BUSINESS WTO's Appellate Body locked out due to US blockage


WTO's Appellate Body locked out due to US blockage


13:14, December 11, 2019

World Trade Organization (WTO) Director-General Roberto Azevedo (C) speaks at a press conference after a two-day meeting of the WTO's General Council in Geneva, Switzerland, on Dec. 10, 2019. (Photo: Xinhua)

The Appellate Body of the World Trade Organization (WTO) is facing its first "lockout" crisis in nearly 25 years.

The body, the de facto court of appeals at the WTO, will be unable to hear any new cases because it only has one judge left on Wednesday due to repeated blockage of the nomination of its members by the United States.

US repeated blockage

At a regular meeting of the WTO Dispute Settlement Body on Nov. 22, Mexico, on behalf of 117 WTO members, suggested again that the selection process for new judges in the Appellate Body be initiated to fill current and upcoming vacancies.

In reaction, the United States said it did not support the proposal for starting the selection process, as the "systemic" concerns it previously raised had not been addressed.

According to Mexico, it was the 29th time that the Latin American country, representing numerous WTO members, made similar proposals over the past two years, and it was the 29th time that the United States blocked it with a veto.

The Appellate Body has seven judges elected for a 4-year term, and they can be re-elected once. In the selection process, WTO members follow the consensus principle, which means that the nomination of the Appellate Body members can only proceed smoothly with the agreement of all 164 members.

Since 2017, the United States has unilaterally opposed the launching of any selection process for new judges, citing the so-called "systemic" problems of the dispute settlement mechanism.

Due to repeated blocking from the United States, only three judges remained in the Appellate Body, and as the term of two of those ended on Wednesday, the body now has only one judge in office.

As any trade appeal must be heard jointly by three judges, the Appellate Body will be unable to accept any new cases due to lack of judges, and will fall into an effective "lockout" state.

Rules-based multilateralism in danger

Some WTO members have expressed concerns over the impact that the "lockout" of the Appellate Body will have on the international economic and trade order.

At the Nov. 22 meeting, a Norwegian representative warned that "winter is coming."

"This will make the dispute settlement mechanism unable to operate normally, seriously undermining the authority and effectiveness of multilateral trading regime," China's Foreign Ministry spokesperson Hua Chunying said Monday at a routine press conference.

As the "supreme court" of international trade, the Appellate Body not only has the final say on international trade disputes, but its rulings are also enforceable.

The WTO may authorize trade retaliations against members who refuse to enforce the rulings of the Appellate Body.

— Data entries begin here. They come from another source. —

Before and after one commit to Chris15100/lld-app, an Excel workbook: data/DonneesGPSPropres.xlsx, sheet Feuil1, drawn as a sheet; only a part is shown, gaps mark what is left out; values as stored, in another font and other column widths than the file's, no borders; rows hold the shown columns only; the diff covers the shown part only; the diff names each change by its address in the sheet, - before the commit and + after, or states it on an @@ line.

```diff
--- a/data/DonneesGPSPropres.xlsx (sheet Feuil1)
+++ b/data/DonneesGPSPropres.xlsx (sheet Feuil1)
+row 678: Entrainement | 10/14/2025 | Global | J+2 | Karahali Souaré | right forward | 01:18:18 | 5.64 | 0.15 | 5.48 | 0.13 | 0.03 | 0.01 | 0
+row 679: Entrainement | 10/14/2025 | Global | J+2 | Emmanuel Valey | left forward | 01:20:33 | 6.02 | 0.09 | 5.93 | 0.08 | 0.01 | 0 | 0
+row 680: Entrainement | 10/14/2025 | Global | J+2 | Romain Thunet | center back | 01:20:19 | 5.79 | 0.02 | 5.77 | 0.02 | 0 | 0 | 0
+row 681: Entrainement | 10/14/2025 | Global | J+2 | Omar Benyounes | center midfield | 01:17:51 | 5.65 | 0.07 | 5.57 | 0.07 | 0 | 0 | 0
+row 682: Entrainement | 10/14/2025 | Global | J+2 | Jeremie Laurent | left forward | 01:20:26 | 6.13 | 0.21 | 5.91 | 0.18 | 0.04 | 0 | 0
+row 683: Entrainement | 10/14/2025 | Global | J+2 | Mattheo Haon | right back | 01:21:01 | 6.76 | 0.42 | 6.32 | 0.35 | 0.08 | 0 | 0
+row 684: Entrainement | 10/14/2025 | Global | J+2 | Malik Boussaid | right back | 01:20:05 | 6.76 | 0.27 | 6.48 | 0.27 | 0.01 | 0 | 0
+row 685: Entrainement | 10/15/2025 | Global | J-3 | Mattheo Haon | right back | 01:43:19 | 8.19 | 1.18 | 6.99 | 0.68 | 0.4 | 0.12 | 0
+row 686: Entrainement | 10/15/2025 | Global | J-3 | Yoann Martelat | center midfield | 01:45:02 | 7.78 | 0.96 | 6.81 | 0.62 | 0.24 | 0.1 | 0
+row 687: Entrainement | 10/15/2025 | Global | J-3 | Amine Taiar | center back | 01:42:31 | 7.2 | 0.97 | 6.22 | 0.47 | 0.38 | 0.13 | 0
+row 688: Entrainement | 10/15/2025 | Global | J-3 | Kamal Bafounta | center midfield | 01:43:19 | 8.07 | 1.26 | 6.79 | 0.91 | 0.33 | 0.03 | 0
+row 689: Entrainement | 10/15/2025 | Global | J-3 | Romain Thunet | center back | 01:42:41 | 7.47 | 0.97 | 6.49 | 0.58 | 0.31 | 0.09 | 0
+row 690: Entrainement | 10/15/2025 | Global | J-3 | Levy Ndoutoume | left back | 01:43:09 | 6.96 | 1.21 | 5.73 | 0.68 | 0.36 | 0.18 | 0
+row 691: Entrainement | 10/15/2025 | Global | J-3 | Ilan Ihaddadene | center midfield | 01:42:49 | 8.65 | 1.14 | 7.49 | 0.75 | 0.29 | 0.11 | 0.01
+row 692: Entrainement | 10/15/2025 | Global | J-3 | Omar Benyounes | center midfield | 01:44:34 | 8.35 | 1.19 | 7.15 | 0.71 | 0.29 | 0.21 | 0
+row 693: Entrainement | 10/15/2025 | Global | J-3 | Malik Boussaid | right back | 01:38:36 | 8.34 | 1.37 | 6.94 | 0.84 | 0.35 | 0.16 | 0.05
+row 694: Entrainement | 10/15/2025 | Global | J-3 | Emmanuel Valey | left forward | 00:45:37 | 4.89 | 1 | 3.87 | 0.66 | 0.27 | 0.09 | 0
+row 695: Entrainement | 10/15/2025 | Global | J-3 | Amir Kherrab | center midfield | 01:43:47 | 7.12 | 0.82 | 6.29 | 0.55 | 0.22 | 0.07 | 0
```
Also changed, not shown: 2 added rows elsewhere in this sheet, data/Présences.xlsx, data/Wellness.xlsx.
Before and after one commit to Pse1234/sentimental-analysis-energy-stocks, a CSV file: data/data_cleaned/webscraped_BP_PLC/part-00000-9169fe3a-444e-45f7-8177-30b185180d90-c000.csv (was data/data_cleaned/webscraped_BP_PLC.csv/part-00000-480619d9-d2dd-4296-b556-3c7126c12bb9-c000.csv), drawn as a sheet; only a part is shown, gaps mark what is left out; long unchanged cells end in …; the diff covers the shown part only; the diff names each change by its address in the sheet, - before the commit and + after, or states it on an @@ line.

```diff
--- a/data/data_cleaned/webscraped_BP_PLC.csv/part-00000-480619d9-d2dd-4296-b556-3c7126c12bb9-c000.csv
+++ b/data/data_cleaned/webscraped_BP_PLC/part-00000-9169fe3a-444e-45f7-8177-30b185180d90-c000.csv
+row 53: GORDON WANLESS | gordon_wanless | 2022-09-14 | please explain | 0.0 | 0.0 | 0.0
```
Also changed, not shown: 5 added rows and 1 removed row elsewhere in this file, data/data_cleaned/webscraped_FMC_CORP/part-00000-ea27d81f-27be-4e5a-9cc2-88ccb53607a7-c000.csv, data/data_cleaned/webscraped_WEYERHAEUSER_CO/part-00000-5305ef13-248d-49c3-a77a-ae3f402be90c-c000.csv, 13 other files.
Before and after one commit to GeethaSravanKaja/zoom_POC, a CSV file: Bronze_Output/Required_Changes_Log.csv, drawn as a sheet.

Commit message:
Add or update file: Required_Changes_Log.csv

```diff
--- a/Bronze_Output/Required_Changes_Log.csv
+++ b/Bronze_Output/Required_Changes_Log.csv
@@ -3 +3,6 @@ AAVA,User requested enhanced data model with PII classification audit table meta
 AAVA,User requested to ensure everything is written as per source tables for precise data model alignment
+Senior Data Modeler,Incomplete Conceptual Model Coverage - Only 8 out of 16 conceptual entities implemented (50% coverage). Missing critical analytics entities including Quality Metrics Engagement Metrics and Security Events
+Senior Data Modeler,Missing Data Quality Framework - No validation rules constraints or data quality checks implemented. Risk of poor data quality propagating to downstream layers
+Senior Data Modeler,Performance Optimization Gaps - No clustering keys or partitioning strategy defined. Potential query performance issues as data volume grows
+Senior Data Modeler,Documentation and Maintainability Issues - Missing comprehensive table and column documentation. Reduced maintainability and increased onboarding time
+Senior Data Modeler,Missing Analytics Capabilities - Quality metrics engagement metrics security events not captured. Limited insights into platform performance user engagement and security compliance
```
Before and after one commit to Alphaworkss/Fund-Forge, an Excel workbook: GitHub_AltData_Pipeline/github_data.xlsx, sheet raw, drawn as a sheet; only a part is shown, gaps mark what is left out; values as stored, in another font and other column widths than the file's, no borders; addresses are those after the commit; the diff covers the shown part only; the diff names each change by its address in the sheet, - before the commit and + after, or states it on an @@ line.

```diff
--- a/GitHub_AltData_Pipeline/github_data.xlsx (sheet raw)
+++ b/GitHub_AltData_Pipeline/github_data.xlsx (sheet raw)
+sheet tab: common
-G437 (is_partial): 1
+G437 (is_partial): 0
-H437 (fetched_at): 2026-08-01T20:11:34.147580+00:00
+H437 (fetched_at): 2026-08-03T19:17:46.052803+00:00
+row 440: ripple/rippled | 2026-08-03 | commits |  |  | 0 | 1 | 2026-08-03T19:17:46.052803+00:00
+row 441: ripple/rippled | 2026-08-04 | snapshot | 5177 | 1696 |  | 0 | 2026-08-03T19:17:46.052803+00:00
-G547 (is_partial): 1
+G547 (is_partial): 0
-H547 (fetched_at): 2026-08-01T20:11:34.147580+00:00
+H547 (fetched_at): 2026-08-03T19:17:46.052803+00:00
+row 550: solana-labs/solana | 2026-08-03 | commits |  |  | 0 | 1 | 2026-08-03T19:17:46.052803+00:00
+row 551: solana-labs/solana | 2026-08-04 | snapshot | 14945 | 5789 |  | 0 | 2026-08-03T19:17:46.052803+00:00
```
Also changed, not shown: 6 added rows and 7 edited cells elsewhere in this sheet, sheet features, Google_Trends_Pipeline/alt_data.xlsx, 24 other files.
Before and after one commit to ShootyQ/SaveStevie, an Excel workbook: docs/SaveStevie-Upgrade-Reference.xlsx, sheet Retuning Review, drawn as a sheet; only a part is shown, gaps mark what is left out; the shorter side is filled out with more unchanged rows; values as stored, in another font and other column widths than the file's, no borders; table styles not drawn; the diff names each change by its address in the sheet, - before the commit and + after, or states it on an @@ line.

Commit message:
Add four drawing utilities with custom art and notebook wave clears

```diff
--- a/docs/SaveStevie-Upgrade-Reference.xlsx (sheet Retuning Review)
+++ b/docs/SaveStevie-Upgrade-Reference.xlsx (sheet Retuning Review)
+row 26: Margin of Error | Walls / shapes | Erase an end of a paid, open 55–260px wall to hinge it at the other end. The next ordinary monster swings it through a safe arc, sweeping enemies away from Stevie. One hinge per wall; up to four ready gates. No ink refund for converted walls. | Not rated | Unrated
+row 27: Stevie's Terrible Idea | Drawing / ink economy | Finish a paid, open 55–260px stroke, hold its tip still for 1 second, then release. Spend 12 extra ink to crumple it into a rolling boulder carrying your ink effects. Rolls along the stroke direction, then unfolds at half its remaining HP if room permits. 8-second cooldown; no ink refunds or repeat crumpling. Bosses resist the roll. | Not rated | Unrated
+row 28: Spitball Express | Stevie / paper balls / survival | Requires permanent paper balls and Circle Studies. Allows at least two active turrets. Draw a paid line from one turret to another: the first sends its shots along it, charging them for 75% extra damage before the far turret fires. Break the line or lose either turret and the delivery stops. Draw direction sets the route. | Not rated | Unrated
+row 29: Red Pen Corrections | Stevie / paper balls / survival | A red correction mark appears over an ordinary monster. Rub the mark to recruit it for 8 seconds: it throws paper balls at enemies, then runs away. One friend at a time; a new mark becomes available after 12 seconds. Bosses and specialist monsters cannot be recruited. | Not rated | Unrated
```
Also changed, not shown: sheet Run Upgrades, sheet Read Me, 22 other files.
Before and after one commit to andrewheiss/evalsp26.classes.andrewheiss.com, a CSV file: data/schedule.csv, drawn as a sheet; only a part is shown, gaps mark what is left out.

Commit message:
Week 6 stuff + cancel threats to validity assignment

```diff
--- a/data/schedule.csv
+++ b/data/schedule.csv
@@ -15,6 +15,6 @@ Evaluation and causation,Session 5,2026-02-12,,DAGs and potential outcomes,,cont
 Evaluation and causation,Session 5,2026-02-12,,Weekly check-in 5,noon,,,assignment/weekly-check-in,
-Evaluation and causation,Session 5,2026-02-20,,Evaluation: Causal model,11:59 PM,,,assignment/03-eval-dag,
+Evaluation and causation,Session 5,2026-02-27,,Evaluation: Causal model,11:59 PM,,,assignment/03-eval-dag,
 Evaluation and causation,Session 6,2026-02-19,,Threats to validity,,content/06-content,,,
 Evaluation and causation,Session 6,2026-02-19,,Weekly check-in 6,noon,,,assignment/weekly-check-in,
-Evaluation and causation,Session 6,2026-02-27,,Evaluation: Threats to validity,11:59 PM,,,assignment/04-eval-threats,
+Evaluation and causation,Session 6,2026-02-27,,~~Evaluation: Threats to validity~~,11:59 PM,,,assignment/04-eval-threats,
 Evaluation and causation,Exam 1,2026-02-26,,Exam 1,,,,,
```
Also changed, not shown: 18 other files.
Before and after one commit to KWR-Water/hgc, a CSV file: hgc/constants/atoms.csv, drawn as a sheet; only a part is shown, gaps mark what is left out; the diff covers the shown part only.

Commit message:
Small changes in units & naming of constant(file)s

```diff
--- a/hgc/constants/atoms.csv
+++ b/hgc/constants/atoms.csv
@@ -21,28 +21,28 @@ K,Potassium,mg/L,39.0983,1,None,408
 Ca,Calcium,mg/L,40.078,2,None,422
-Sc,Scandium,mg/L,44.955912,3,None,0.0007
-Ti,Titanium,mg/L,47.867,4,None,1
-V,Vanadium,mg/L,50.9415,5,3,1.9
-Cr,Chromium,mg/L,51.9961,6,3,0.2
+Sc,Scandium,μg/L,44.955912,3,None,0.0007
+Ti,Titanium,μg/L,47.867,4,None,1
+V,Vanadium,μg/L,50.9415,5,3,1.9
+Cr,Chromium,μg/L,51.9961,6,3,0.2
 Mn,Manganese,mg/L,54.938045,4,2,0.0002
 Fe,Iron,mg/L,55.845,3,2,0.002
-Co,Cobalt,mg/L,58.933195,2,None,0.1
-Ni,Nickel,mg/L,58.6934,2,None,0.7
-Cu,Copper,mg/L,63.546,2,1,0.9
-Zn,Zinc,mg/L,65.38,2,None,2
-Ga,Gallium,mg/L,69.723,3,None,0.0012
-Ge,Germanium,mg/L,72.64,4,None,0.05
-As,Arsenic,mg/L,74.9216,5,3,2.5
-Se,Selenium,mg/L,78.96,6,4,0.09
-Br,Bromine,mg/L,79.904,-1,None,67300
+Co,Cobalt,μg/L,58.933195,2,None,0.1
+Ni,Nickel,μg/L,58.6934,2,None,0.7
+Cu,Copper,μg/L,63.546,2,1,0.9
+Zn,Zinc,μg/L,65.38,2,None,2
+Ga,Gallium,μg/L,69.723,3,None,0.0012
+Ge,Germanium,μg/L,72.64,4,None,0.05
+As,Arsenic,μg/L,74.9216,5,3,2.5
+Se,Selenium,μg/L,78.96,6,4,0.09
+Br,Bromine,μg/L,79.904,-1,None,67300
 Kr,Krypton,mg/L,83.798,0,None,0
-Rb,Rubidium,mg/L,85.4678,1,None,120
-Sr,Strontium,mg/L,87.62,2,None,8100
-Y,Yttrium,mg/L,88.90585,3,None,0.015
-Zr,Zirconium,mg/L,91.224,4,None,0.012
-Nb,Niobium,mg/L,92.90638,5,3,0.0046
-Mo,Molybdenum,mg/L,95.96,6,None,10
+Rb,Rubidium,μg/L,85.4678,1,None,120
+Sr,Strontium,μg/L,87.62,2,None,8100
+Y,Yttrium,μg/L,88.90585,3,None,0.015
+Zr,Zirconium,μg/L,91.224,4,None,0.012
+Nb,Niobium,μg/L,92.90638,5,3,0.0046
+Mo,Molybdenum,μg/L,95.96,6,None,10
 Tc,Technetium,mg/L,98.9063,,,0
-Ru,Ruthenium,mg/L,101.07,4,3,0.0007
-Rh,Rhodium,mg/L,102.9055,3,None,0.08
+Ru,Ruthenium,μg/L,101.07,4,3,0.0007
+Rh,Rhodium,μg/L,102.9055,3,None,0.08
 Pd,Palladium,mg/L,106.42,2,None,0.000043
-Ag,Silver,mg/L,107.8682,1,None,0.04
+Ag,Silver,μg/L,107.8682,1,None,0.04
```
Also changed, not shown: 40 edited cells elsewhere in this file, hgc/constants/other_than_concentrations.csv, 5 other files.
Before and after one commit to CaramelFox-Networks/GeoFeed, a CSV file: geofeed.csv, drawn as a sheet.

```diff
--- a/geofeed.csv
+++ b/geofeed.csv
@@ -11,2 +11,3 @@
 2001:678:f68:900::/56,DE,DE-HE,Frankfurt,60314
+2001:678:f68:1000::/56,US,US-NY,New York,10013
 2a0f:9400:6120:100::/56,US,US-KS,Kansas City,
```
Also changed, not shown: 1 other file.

For this reason, the WTO is dubbed an international organization with "teeth."

Without the Appellate Body, the WTO would only be able to issue a panel report on a dispute without enforcement, and its ability to force members to comply with international trade rules will be significantly weakened.

Roberto Azevedo, director-general of the WTO, has warned that if global trade rules are not effectively implemented, the world economy would return to an era of the "law of the jungle."

Facing the paralysis of the Appellate Body, some WTO members came up with temporary alternatives. The European Union, Canada and Norway have stated that they would initiate a "temporary appeal arbitration" procedure during the "lockout" of the body.

Hua also said that despite the crisis facing the body, the efforts by all sides to safeguard the multilateral trading regime will not stop, and a solution to maintaining the running of the WTO dispute settlement mechanism is being studied.

Besides, there are also trade experts suggesting that both parties to a dispute can negotiate and accept the panel report as the final ruling, thereby keeping the dispute settlement from becoming "unresolved."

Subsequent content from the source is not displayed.